In the research project "ThermoFlux", chemically reactive components were added to the solder paste deposits. After the initiation of the reaction process, these were to transfer heat energy to the solder material (exothermic reaction). The reactive components are applied to copper pads or in through-holes and are connected to the solder deposits via copper tracks in order to enable the heat conduction. Due to this local energy release near the solder, shortly before its melting temperature, it is possible to reduce the temperature profiles of reflow-soldering systems and thus their energy consumption.
The use of electronic assemblies in industrial technology, aerospace and automotive engineering is usually associated with high operating and ambient temperatures. This is accompanied by a demand for materials and components which have to withstand the constantly rising temperature loads and have to work reliably in their function. In mounting and interconnection technology, high-temperature resistant soldering materials are increasingly being the focus of research, in order to substitute high-lead solders like e.g. Pb93Sn5Ag2 (TSolidus = 296°C; TLiquidus = 301°C). Especially since the RoHS directive has come into force. In addition to a similar temperature range, any substitute materials must also satisfy the standard requirements in terms of their reliability.

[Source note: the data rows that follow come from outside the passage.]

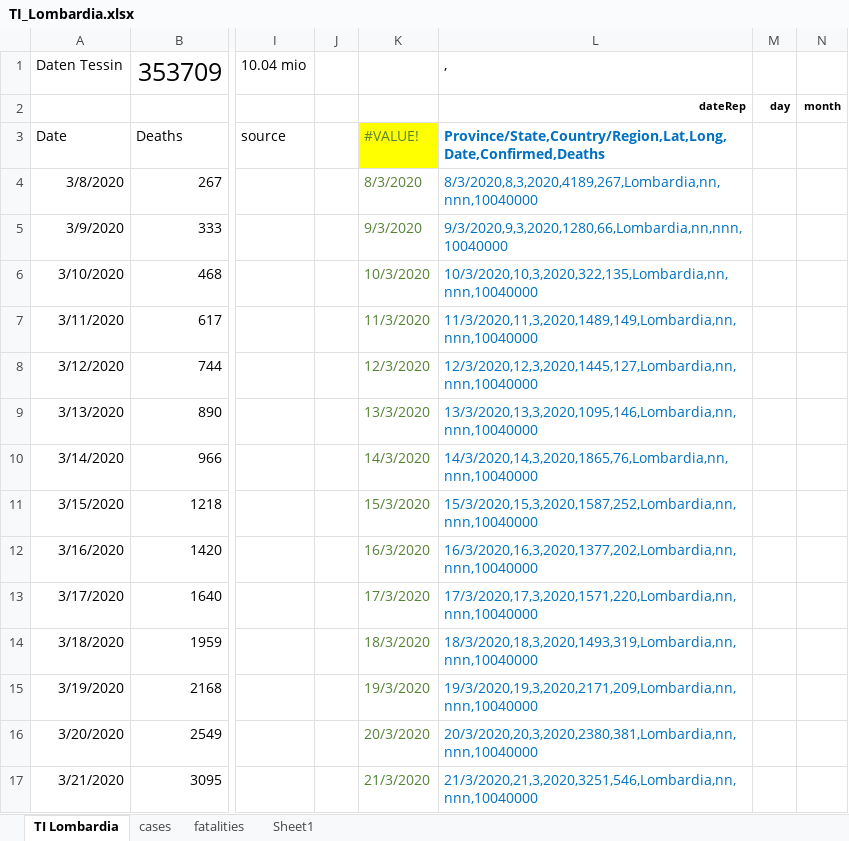
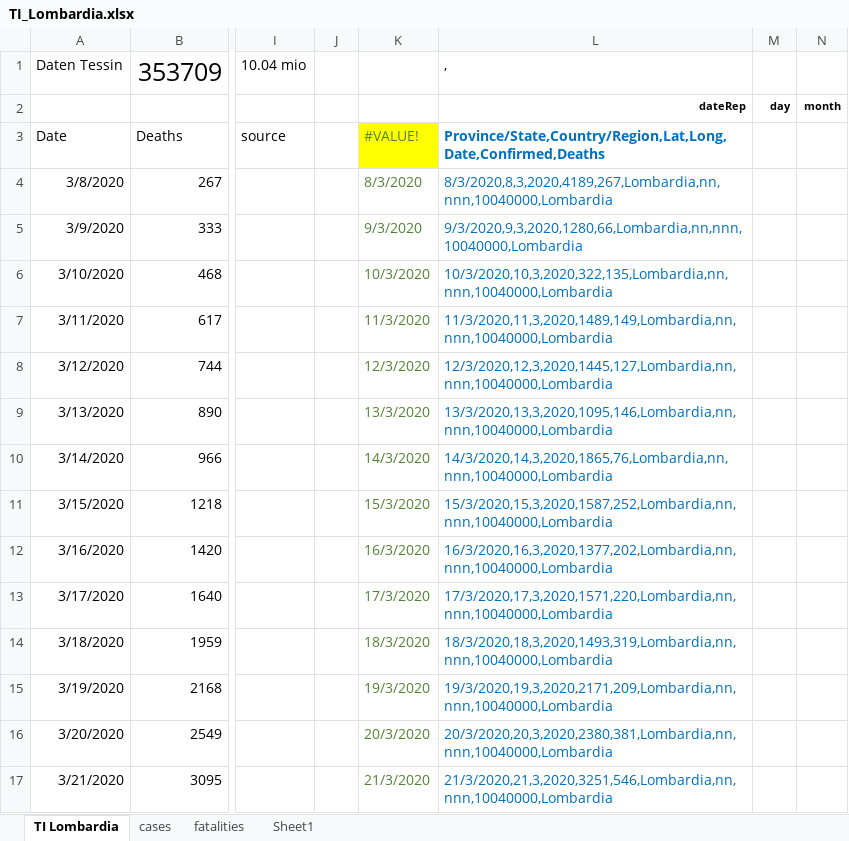
Before and after one commit to moi96/COVID19, an Excel workbook: TI_Lombardia.xlsx, sheet TI Lombardia, drawn as a sheet; only a part is shown, gaps mark what is left out; values as stored, in another font and other column widths than the file's, no borders; the diff covers the shown part only; the diff names each change by its address in the sheet, - before the commit and + after, or states it on an @@ line.

```diff
--- a/TI_Lombardia.xlsx (sheet TI Lombardia)
+++ b/TI_Lombardia.xlsx (sheet TI Lombardia)
-L4 (,): 8/3/2020,8,3,2020,4189,267,Lombardia,nn,nnn,10040000
+L4 (,): 8/3/2020,8,3,2020,4189,267,Lombardia,nn,nnn,10040000,Lombardia
-L5 (,): 9/3/2020,9,3,2020,1280,66,Lombardia,nn,nnn,10040000
+L5 (,): 9/3/2020,9,3,2020,1280,66,Lombardia,nn,nnn,10040000,Lombardia
-L6 (,): 10/3/2020,10,3,2020,322,135,Lombardia,nn,nnn,10040000
+L6 (,): 10/3/2020,10,3,2020,322,135,Lombardia,nn,nnn,10040000,Lombardia
-L7 (,): 11/3/2020,11,3,2020,1489,149,Lombardia,nn,nnn,10040000
+L7 (,): 11/3/2020,11,3,2020,1489,149,Lombardia,nn,nnn,10040000,Lombardia
-L8 (,): 12/3/2020,12,3,2020,1445,127,Lombardia,nn,nnn,10040000
+L8 (,): 12/3/2020,12,3,2020,1445,127,Lombardia,nn,nnn,10040000,Lombardia
-L9 (,): 13/3/2020,13,3,2020,1095,146,Lombardia,nn,nnn,10040000
+L9 (,): 13/3/2020,13,3,2020,1095,146,Lombardia,nn,nnn,10040000,Lombardia
-L10 (,): 14/3/2020,14,3,2020,1865,76,Lombardia,nn,nnn,10040000
+L10 (,): 14/3/2020,14,3,2020,1865,76,Lombardia,nn,nnn,10040000,Lombardia
-L11 (,): 15/3/2020,15,3,2020,1587,252,Lombardia,nn,nnn,10040000
+L11 (,): 15/3/2020,15,3,2020,1587,252,Lombardia,nn,nnn,10040000,Lombardia
-L12 (,): 16/3/2020,16,3,2020,1377,202,Lombardia,nn,nnn,10040000
+L12 (,): 16/3/2020,16,3,2020,1377,202,Lombardia,nn,nnn,10040000,Lombardia
-L13 (,): 17/3/2020,17,3,2020,1571,220,Lombardia,nn,nnn,10040000
+L13 (,): 17/3/2020,17,3,2020,1571,220,Lombardia,nn,nnn,10040000,Lombardia
-L14 (,): 18/3/2020,18,3,2020,1493,319,Lombardia,nn,nnn,10040000
+L14 (,): 18/3/2020,18,3,2020,1493,319,Lombardia,nn,nnn,10040000,Lombardia
-L15 (,): 19/3/2020,19,3,2020,2171,209,Lombardia,nn,nnn,10040000
+L15 (,): 19/3/2020,19,3,2020,2171,209,Lombardia,nn,nnn,10040000,Lombardia
-L16 (,): 20/3/2020,20,3,2020,2380,381,Lombardia,nn,nnn,10040000
+L16 (,): 20/3/2020,20,3,2020,2380,381,Lombardia,nn,nnn,10040000,Lombardia
-L17 (,): 21/3/2020,21,3,2020,3251,546,Lombardia,nn,nnn,10040000
+L17 (,): 21/3/2020,21,3,2020,3251,546,Lombardia,nn,nnn,10040000,Lombardia
```
Also changed, not shown: other rows of this sheet, sheet cases, sheet fatalities, 3 other files.
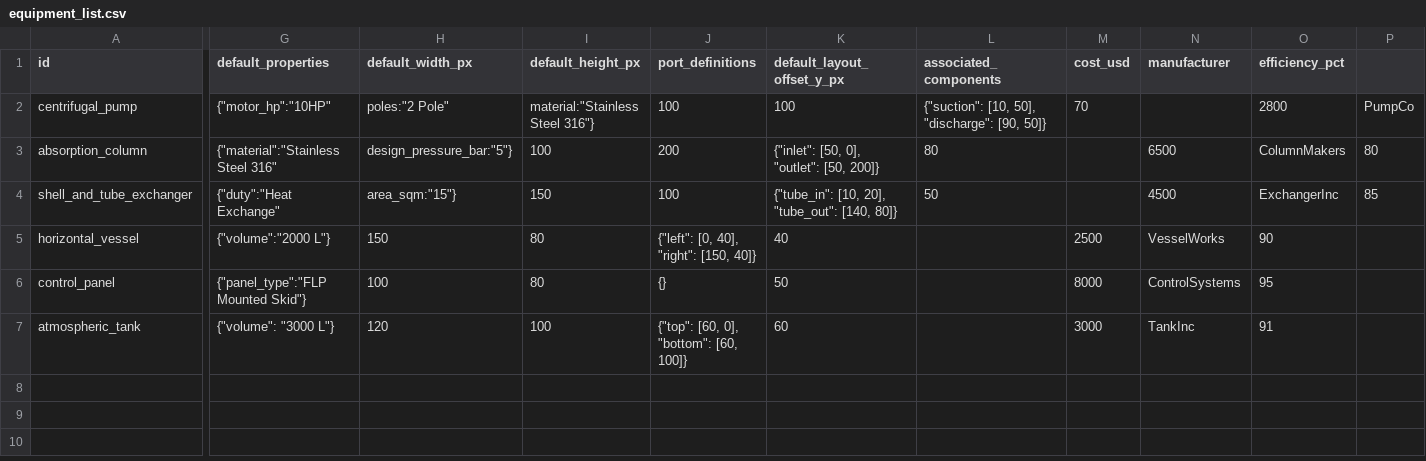
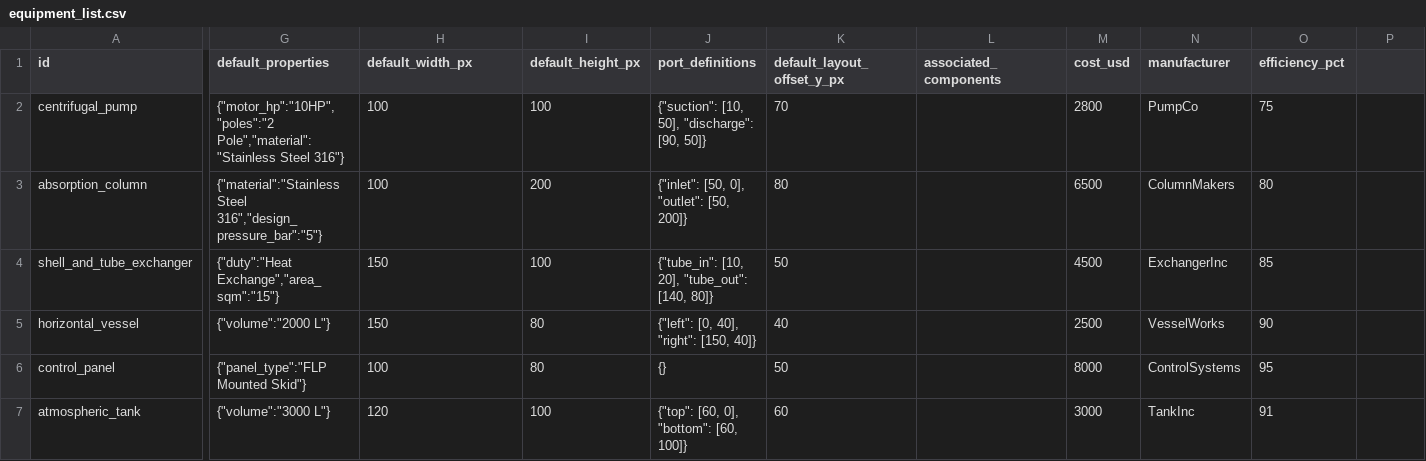
Before and after one commit to mallikaahuja/EPS, a CSV file: equipment_list.csv, drawn as a sheet; only a part is shown, gaps mark what is left out; the diff covers the shown part only; the diff names each change by its address in the sheet, - before the commit and + after, or states it on an @@ line.

Commit message:
Update equipment_list.csv

```diff
--- a/equipment_list.csv
+++ b/equipment_list.csv
-G2 (default_properties): {"motor_hp":"10HP"
+G2 (default_properties): {"motor_hp":"10HP","poles":"2 Pole","material":"Stainless Steel 316"}
-H2 (default_width_px): poles:"2 Pole"
+H2 (default_width_px): 100
-I2 (default_height_px): material:"Stainless Steel 316"}
+I2 (default_height_px): 100
-J2 (port_definitions): 100
+J2 (port_definitions): {"suction": [10, 50], "discharge": [90, 50]}
-K2 (default_layout_offset_y_px): 100
+K2 (default_layout_offset_y_px): 70
-L2 (associated_components): {"suction": [10, 50], "discharge": [90, 50]}
+L2 (associated_components): (empty)
-M2 (cost_usd): 70
+M2 (cost_usd): 2800
-N2 (manufacturer): (empty)
+N2 (manufacturer): PumpCo
-O2 (efficiency_pct): 2800
+O2 (efficiency_pct): 75
-P2: PumpCo
+P2: (empty)
-G3 (default_properties): {"material":"Stainless Steel 316"
+G3 (default_properties): {"material":"Stainless Steel 316","design_pressure_bar":"5"}
-H3 (default_width_px): design_pressure_bar:"5"}
+H3 (default_width_px): 100
-I3 (default_height_px): 100
+I3 (default_height_px): 200
-J3 (port_definitions): 200
+J3 (port_definitions): {"inlet": [50, 0], "outlet": [50, 200]}
-K3 (default_layout_offset_y_px): {"inlet": [50, 0], "outlet": [50, 200]}
+K3 (default_layout_offset_y_px): 80
-L3 (associated_components): 80
+L3 (associated_components): (empty)
-M3 (cost_usd): (empty)
+M3 (cost_usd): 6500
-N3 (manufacturer): 6500
+N3 (manufacturer): ColumnMakers
-O3 (efficiency_pct): ColumnMakers
+O3 (efficiency_pct): 80
-P3: 80
+P3: (empty)
-G4 (default_properties): {"duty":"Heat Exchange"
+G4 (default_properties): {"duty":"Heat Exchange","area_sqm":"15"}
-H4 (default_width_px): area_sqm:"15"}
+H4 (default_width_px): 150
-I4 (default_height_px): 150
+I4 (default_height_px): 100
-J4 (port_definitions): 100
+J4 (port_definitions): {"tube_in": [10, 20], "tube_out": [140, 80]}
-K4 (default_layout_offset_y_px): {"tube_in": [10, 20], "tube_out": [140, 80]}
+K4 (default_layout_offset_y_px): 50
-L4 (associated_components): 50
+L4 (associated_components): (empty)
-M4 (cost_usd): (empty)
+M4 (cost_usd): 4500
-N4 (manufacturer): 4500
+N4 (manufacturer): ExchangerInc
-O4 (efficiency_pct): ExchangerInc
+O4 (efficiency_pct): 85
-P4: 85
+P4: (empty)
-G7 (default_properties): {"volume": "3000 L"}
+G7 (default_properties): {"volume":"3000 L"}
```
Also changed, not shown: 1 edited cell elsewhere in this file.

Within the research project "HotPowCon", soldering joints have been developed whose re-melting temperature is significantly higher than the liquidus temperature of the bulk solder material used. The significantly higher melting temperatures of intermetallic phases (Cu3Sn = 676 °C; Cu6Sn5 = 415 °C), which form during the soldering process between the solder and the contact surface, are utilized here. By adding copper particles to a tin based solder, intermetallic phases are generated selectively when subjected to higher temperatures. These grow along the copper additives through the entire solder, thereby increasing the temperature resistance of the whole connection (> 300 °C).